Check they understand your business
The best Anaplan partners will provide a detailed answer when asked how to solve the issues your organisation faces. This answer should cover how they intend to use Anaplan, how it fits your situation, and what kind of solutions will be created. These kinds of answers are reinforced by the level of customer service you’re given. The right Anaplan Partner will have a team of dedicated specialists ready to help you on your way to connected planning. At Profit&, we’ve helped companies across our territory deliver successful multilingual implementations of the Anaplan platform, with particular expertise in delivering successful cost and profitability management solutions across a variety of different sectors.
Read their client testimonials
The right Anaplan Partners need compelling testimonials. When searching for a partner, look into what their clients are saying. This will give you a good, external view of the partner and what they’re like to work with. You can explore some of Profit&’s client case studies, such as our work with a UK General Insurer, Grifols and Orkla Foods Norge. These are all successful examples of how Anaplan can improve your business processes.
Here at Profit&, we use Anaplan to implement both cost and profitability solutions, and planning solutions, across your business. We analyse the structure of your business, your day-to-day business methodology and create bespoke solutions to begin using in Anaplan. This includes creating a desirable business case to support the creation of industry buy-in.
When it comes to FP&A process transformation, typically the pressing need is to replace a legacy costing or planning system and automate laborious processes to expedite cycle times and improve productivity. Sure, we will do all that for you. However, we promise we won’t leave you with a ‘vanilla’ solution. Our deep knowledge of the Anaplan platform and our insight into other customers’ successes mean we will endeavour to deliver an innovative solution that provides you with the capabilities you need to thrive in the ‘new normal’. That way you get exactly what you need to stay competitive – and we get the job satisfaction that keeps us motivated!

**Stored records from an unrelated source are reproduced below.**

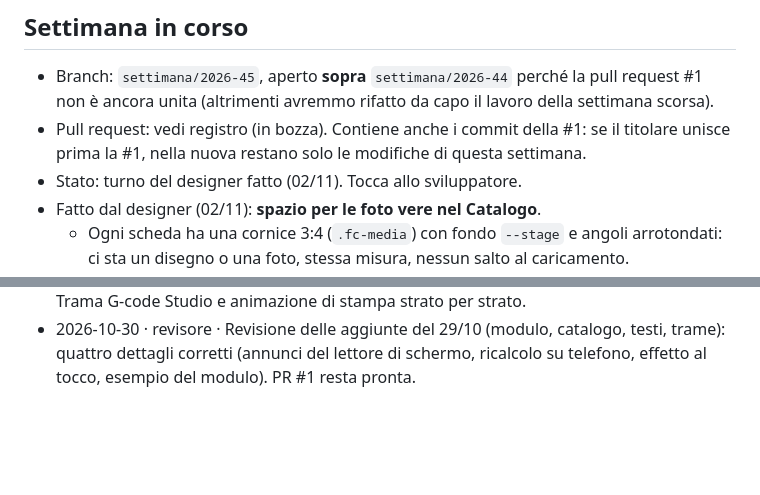
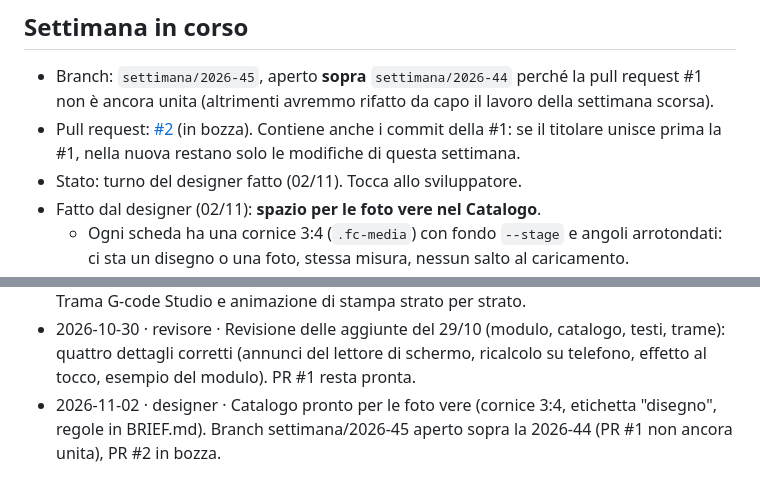
Before and after one commit to pioggiacommerciale-byte/Trama-sito, a Markdown page: agenti/BACHECA.md, 2 parts joined by grey strips. Rendered like a GitHub page; blank space fills up the shorter version.

Commit message:
Bacheca: settimana 2026-45, pull request #2
Co-Authored-By: Claude Opus 5.5 <noreply@anthropic.com>
Claude-Session: https://claude.ai/code/session_01VWeqLUJ9xxG1RirfeqUvnX

```diff
--- a/agenti/BACHECA.md
+++ b/agenti/BACHECA.md
@@ -5,7 +5,7 @@ Qui designer, sviluppatore e revisore si passano il lavoro. Ognuno la legge all'
 ## Settimana in corso
 
 - Branch: `settimana/2026-45`, aperto **sopra** `settimana/2026-44` perché la pull request #1 non è ancora unita (altrimenti avremmo rifatto da capo il lavoro della settimana scorsa).
-- Pull request: vedi registro (in bozza). Contiene anche i commit della #1: se il titolare unisce prima la #1, nella nuova restano solo le modifiche di questa settimana.
+- Pull request: [#2](https://github.com/pioggiacommerciale-byte/trama-sito/pull/2) (in bozza). Contiene anche i commit della #1: se il titolare unisce prima la #1, nella nuova restano solo le modifiche di questa settimana.
 - Stato: turno del designer fatto (02/11). Tocca allo sviluppatore.
 - Fatto dal designer (02/11): **spazio per le foto vere nel Catalogo**.
   - Ogni scheda ha una cornice 3:4 (`.fc-media`) con fondo `--stage` e angoli arrotondati: ci sta un disegno o una foto, stessa misura, nessun salto al caricamento.
@@ -107,3 +107,4 @@ Una riga per miglioria, la prima in alto è la più importante. Tra parentesi qu
 - 2026-10-29 · coordinatore · Richiesta del titolare: modulo con più tipi di oggetto (scelta multipla), catalogo vario (vaso, statuetta, lampada, bomboniera), testi del sito verso la varietà.
 - 2026-10-29 · coordinatore · Richiesta del titolare: sezione “Il dettaglio” con le sei trame di Trama G-code Studio e animazione di stampa strato per strato.
 - 2026-10-30 · revisore · Revisione delle aggiunte del 29/10 (modulo, catalogo, testi, trame): quattro dettagli corretti (annunci del lettore di schermo, ricalcolo su telefono, effetto al tocco, esempio del modulo). PR #1 resta pronta.
+- 2026-11-02 · designer · Catalogo pronto per le foto vere (cornice 3:4, etichetta "disegno", regole in BRIEF.md). Branch settimana/2026-45 aperto sopra la 2026-44 (PR #1 non ancora unita), PR #2 in bozza.
```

When it comes to implementation, Anaplan has a number of best practices that only experts like us can teach. As an accredited Anaplan partner, we have a deep knowledge of the underlying data architecture and rules engine, and know how to quickly build the solution you need using an ‘agile’ methodology that leads to a rapid implementation that fits your budget.
Our full-service offering covers both helping you envision and plan your implementation and the very technical know-how involved in implementing Anaplan, providing expertise in data architecture to ensure the Anaplan ecosystem exactly fits into your existing IT landscape. We will also assess the future implications of your implementation, giving you a sound foundation for future developments as you expand across the Anaplan honeycomb.
We will then begin to build your planning ecosystem, all the time looking for quick wins while steadily building capabilities that will result in a compelling ROI. At the same time, we will provide training for your employees, so Anaplan becomes a widely-used and easily accessible platform that you can manage within your finance team.
If you’re interested in starting your journey to better cost and profitability management or even just finding out more information, please contact us. We’ll be happy to answer any of your questions. Just click the button below to get in touch.